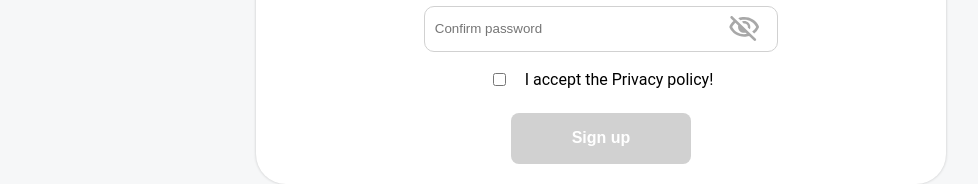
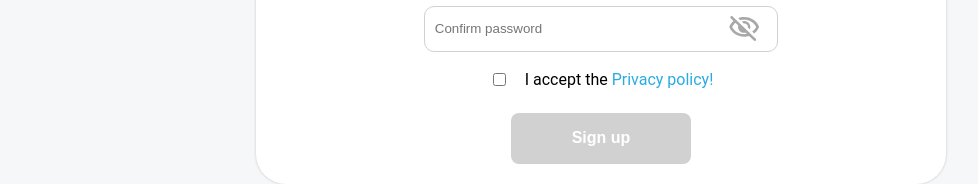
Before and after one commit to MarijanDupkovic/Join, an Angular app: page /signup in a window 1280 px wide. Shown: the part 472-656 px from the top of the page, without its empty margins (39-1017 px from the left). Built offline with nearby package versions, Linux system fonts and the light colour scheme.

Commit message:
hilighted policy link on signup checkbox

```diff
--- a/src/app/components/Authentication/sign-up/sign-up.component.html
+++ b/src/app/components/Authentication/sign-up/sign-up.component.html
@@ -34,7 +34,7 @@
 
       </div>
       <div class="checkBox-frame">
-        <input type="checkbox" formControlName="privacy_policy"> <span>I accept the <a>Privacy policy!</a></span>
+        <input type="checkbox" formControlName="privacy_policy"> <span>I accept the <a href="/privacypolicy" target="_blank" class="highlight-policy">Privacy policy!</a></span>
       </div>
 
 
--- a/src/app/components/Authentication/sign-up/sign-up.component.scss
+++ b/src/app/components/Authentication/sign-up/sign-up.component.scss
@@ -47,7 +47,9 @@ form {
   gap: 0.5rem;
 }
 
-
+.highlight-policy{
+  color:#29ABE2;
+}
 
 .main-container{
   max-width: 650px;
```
━━━━━━━━━━
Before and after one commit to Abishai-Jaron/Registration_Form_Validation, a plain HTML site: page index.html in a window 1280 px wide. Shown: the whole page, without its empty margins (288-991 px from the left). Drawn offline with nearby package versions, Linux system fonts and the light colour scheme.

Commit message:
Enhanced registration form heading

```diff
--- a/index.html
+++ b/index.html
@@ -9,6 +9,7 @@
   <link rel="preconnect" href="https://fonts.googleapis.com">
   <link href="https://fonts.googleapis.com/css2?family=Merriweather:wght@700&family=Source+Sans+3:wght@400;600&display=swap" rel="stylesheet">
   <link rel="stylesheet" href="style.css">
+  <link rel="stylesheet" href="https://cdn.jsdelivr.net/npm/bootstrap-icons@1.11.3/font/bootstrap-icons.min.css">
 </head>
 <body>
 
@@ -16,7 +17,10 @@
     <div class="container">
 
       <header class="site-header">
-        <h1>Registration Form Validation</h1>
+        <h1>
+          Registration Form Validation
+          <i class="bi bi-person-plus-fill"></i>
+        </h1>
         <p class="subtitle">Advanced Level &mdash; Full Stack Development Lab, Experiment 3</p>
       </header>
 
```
━━━━━━━━━━
◆ **Your task**:
A single number is required: the count of lines in the records that include the string "container".

◆ **Result of this exercise**:
2